Posted By: Camila Orti
People in Lincoln are seeing a change at the gas pump.
We're used to seeing mid-grade gasoline contain ten percent ethanol. Now the lowest-grade, regular 87-octane, has ethanol in it, too.
Consumers that don't want to use ethanol might be feeling some pressure.
"I'm not a big fan of the ethanol, I don't think we should be forced to have it in our gasoline," Michael Matthews said.
"I usually use ethanol, obviously it's cheaper for one, but ethanol normally burns cleaner," KC Gruber said.
Within the last week, shipments of gas to the state of Nebraska have changed. Gasoline is lower quality, coming in with a lower octane level. In order to bump it up to the minimum 87–octane required, manufacturers must mix it with ten percent ethanol.
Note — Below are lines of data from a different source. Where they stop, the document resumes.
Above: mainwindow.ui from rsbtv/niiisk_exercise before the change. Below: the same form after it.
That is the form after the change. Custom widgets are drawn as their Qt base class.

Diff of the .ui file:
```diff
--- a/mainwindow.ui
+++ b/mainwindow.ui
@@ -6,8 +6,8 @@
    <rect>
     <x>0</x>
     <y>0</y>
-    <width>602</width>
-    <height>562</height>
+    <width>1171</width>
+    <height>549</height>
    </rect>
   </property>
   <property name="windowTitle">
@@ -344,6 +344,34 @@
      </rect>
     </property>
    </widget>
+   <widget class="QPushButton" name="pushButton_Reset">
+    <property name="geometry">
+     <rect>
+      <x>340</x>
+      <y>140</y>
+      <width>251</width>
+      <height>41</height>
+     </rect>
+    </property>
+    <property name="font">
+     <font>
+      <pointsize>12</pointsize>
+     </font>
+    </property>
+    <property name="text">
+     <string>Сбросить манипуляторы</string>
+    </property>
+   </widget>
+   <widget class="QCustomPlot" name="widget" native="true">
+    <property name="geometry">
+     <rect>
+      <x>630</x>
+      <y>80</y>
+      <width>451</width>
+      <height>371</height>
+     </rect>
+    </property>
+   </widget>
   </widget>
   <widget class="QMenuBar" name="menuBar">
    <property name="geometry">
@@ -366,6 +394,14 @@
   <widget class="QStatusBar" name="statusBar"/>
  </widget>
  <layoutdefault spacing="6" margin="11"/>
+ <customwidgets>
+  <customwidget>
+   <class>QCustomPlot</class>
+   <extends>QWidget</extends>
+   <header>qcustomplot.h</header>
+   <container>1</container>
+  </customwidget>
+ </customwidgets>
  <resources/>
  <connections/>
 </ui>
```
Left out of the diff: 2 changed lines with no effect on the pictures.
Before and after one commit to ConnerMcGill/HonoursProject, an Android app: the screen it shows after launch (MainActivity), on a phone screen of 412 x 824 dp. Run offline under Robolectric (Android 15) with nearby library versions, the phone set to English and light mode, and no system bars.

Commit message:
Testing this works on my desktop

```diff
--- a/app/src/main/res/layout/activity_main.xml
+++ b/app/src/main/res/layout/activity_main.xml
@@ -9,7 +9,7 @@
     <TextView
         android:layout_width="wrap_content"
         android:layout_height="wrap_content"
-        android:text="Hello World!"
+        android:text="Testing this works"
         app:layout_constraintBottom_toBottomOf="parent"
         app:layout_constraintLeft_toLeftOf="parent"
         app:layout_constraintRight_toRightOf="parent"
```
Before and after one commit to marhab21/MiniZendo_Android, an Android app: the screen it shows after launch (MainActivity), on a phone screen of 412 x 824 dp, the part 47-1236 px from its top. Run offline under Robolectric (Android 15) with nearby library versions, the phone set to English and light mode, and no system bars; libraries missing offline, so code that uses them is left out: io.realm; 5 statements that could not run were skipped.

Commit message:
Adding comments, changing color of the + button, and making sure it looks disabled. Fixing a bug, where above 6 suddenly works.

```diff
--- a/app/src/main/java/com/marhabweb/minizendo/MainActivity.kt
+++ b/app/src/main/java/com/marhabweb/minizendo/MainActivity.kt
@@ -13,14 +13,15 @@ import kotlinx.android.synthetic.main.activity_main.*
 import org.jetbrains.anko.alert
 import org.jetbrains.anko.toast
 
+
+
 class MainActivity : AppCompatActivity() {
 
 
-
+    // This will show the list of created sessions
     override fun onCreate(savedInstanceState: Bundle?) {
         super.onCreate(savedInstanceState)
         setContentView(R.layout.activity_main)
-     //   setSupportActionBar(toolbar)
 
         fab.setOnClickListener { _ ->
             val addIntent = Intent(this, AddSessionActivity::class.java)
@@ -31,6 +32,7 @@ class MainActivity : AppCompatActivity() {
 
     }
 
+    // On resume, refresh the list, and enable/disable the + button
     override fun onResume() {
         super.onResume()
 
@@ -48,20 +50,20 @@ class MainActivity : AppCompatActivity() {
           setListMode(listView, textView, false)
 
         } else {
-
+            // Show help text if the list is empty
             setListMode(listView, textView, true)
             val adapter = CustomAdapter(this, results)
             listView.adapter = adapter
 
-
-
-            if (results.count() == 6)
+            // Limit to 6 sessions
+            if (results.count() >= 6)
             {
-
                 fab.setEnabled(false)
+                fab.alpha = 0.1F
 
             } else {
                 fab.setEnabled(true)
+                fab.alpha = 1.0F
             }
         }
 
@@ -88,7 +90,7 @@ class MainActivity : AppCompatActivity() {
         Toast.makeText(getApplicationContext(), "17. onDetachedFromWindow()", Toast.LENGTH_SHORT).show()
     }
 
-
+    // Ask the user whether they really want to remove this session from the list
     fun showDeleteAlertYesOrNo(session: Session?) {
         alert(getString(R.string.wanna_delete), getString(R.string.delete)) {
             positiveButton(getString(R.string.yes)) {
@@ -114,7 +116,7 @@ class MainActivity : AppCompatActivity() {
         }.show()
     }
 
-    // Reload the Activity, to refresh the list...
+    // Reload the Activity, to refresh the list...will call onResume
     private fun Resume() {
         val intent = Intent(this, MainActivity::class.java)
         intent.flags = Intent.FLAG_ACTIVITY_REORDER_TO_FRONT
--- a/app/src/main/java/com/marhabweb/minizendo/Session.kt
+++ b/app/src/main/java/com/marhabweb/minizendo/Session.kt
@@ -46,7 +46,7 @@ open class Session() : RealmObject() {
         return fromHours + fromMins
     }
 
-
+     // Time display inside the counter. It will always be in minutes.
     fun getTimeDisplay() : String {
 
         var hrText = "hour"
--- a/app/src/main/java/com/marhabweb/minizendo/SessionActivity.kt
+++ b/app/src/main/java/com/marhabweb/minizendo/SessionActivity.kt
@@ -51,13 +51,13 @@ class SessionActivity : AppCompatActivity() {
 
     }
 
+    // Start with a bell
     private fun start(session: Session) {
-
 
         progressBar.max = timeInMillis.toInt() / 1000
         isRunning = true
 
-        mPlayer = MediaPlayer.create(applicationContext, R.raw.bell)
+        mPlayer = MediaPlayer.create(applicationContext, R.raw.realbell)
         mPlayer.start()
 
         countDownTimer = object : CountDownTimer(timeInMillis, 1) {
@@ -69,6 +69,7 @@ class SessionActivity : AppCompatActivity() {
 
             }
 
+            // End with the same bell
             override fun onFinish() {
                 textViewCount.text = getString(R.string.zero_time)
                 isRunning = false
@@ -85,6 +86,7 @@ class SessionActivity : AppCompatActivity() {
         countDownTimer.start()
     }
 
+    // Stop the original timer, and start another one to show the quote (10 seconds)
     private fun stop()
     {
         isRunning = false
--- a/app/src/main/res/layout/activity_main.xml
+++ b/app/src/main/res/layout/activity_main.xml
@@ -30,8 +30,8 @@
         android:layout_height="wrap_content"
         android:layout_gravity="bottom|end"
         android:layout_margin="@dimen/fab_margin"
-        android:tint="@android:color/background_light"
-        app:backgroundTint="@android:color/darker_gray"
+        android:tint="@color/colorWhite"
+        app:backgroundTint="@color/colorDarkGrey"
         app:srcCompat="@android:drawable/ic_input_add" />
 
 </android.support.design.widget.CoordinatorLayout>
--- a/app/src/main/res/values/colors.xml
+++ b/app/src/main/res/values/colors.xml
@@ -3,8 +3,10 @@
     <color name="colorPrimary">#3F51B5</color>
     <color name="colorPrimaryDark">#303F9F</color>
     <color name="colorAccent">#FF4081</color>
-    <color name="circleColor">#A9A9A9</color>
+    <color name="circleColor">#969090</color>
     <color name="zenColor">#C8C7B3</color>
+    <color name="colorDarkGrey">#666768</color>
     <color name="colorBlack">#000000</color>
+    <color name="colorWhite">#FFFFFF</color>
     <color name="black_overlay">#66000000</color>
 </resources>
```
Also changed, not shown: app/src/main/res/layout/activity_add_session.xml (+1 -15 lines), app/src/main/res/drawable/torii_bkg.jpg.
That means there will only be one option available for those who don't want to put ethanol in their vehicles.
"If there are some who absolutely insist that they don't want to use an ethanol blend, they're going to have to pay for that privilege, they're going to have to buy premium gasoline," Administrator for the Nebraska Ethanol Board, Todd Sneller said.
That gas is 35 to 40 cents more expensive per gallon compared to the regular stuff.
The change comes partly from a federal mandate that requires an increasing percentage of fuel to come from renewable sources, plus efforts from oil refineries to turn a bigger profit.
Marilyn Muir with AAA Nebraska says it's been a long time coming.
"Nebraska and Iowa was one of the last states to actually conform to this regulation so it's time to get on board, I guess," Muir said.
Sneller and Muir say as long as your car doesn't require premium gas, ethanol won't hurt it.
If you're in doubt on what your car needs, or if you think ethanol will hurt it, double check with your mechanic or manufacturer. Very old cars or anything with a V-10 engine, for example, should not use ethanol.